IN LAST month’s Leap 100 poll, 65 per cent of respondents said that they were “a little concerned” about the approaching EU General Data Protection Regulation (GDPR). In fact, only 12 per cent were “not concerned at all”.
GDPR is the new set of rules which are coming into full effect across the EU from 25 May 2018 – and that includes the UK, Brexit or not. GDPR will be directly applicable in the UK from that date, and the British government has made it clear that, even after Brexit, the UK intends essentially to keep GDPR in place, as British law.
Two of the key features of GDPR are an increased focus on transparency (telling people what you plan to do with their personal data), and accountability (recording what you are doing to comply with the law).

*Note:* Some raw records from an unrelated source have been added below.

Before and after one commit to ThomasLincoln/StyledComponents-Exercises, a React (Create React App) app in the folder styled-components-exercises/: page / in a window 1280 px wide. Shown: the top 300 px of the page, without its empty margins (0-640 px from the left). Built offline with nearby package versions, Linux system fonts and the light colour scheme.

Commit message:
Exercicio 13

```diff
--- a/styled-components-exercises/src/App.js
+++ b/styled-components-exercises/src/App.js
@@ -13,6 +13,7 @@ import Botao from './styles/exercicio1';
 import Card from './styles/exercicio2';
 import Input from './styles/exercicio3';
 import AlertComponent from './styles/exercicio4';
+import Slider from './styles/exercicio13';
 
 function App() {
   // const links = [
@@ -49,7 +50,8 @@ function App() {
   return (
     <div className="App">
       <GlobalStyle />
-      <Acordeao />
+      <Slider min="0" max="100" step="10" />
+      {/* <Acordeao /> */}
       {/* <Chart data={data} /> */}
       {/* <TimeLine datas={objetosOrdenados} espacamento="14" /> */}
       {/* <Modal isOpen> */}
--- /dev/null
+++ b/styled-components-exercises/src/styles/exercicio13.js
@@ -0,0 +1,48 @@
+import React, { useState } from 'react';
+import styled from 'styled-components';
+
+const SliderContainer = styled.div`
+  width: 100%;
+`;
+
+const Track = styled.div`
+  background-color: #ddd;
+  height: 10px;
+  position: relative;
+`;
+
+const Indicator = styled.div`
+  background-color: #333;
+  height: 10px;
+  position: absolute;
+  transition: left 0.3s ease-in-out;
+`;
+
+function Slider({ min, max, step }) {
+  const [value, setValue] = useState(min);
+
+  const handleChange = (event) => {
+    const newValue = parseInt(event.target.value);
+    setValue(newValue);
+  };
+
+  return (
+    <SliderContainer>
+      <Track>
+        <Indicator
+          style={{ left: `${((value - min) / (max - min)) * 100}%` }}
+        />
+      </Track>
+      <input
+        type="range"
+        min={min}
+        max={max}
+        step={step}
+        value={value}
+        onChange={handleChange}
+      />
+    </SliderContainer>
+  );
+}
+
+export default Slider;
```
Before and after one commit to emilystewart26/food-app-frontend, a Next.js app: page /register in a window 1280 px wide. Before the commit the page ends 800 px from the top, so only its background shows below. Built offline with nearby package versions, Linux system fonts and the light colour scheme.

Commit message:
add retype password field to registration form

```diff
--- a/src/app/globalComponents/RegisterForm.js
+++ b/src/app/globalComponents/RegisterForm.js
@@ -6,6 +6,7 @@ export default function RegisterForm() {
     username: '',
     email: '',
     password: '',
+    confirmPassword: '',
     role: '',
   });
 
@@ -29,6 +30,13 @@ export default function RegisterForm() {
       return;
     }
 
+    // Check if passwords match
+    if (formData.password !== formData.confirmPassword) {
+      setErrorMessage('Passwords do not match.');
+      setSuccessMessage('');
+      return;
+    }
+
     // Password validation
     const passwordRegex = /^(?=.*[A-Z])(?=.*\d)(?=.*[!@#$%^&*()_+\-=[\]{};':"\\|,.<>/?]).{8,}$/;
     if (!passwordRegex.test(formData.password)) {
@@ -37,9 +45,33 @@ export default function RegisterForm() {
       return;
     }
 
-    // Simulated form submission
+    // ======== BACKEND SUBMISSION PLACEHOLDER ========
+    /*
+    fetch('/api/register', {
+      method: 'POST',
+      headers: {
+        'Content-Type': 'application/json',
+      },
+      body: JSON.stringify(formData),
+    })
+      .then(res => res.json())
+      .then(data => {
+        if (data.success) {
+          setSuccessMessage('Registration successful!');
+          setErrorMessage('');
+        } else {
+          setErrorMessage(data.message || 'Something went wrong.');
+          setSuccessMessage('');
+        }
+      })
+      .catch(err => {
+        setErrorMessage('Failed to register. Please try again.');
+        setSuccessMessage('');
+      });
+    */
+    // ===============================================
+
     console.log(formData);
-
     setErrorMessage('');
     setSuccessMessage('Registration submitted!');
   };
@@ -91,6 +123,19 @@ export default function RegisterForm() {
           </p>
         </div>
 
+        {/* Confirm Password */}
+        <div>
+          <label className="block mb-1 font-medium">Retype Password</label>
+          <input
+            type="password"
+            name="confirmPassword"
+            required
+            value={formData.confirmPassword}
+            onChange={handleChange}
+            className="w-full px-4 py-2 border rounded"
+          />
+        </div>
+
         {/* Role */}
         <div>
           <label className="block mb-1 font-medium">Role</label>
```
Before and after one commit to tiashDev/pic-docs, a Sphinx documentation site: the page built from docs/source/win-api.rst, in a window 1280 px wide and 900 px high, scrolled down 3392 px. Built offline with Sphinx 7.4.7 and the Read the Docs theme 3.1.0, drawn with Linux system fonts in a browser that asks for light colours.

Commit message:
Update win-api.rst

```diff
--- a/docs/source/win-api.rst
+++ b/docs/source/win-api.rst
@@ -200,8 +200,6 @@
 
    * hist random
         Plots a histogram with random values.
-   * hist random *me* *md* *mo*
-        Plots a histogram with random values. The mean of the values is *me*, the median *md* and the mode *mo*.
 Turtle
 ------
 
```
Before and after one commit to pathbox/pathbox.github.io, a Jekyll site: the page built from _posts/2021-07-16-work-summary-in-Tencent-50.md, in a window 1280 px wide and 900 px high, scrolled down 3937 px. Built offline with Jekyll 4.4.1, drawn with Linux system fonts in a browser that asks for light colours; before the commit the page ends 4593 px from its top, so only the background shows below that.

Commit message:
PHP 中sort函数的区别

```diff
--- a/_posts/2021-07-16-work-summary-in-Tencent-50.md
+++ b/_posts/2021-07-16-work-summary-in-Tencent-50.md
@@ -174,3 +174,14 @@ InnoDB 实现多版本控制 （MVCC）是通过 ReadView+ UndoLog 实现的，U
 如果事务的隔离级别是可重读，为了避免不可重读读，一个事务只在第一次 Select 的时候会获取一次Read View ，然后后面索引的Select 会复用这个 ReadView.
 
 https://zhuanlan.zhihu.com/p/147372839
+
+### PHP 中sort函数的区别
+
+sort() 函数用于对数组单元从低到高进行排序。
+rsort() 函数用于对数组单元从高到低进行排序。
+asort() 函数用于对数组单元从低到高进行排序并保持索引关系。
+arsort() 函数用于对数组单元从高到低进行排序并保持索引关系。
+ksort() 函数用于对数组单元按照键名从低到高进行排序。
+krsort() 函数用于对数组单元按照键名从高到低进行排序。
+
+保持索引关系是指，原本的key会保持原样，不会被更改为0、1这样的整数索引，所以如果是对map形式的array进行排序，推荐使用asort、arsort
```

Other major themes include the concepts of “data minimisation” (only collecting and processing the minimum amount of data that you need for the purpose you are seeking to achieve), and only keeping that personal data for as long as is necessary for the purposes for which you are holding it.
In other words, it is made very clear that, while “big data” is seen as a good thing, even bigger data is not. On top of that, individuals have a number of rights – including the right to see their data, to correct it, to transfer it, and to delete it.
The other talking point around data collection is whether you need to get the person’s consent, and what consent means. Consent is one means of making processing lawful – but it will often not be the best way, and in many cases will not be the right way at all.
If you need to collect data in order to perform a contract – for example, you need my address to deliver my online shopping to me – you can rely on that. Similarly, if you have a legitimate interest in processing my data which does not interfere unduly in my rights, you can rely on that instead.
The final big issue is around fines. Under GDPR, fines for breach could hit the higher of €20m and 4 per cent of global turnover – but the UK’s information commissioner has been at pains to dampen concerns about that, indicating that much lower fines should be anticipated. Even so, a serious breach could lead to a very serious fine.
So what should businesses be doing now? In order to work out what you need to do to comply with the law, you need to have a clear view of: what data you are collecting; how you collect it; where you store it; why you hold it; what you do with it; how long you keep it; and how securely is it being kept. You can do that by speaking to the relevant people in your organisation and gathering your evidence. You can also undertake a review of the IT systems you are using to trace the data’s journey.
What you cannot afford to do is to assume everything is fine without further enquiry – 41 per cent of respondents to the last poll said that they had invested no capital in ensuring their systems are GDPR compliant. That’s a pretty worrying thought.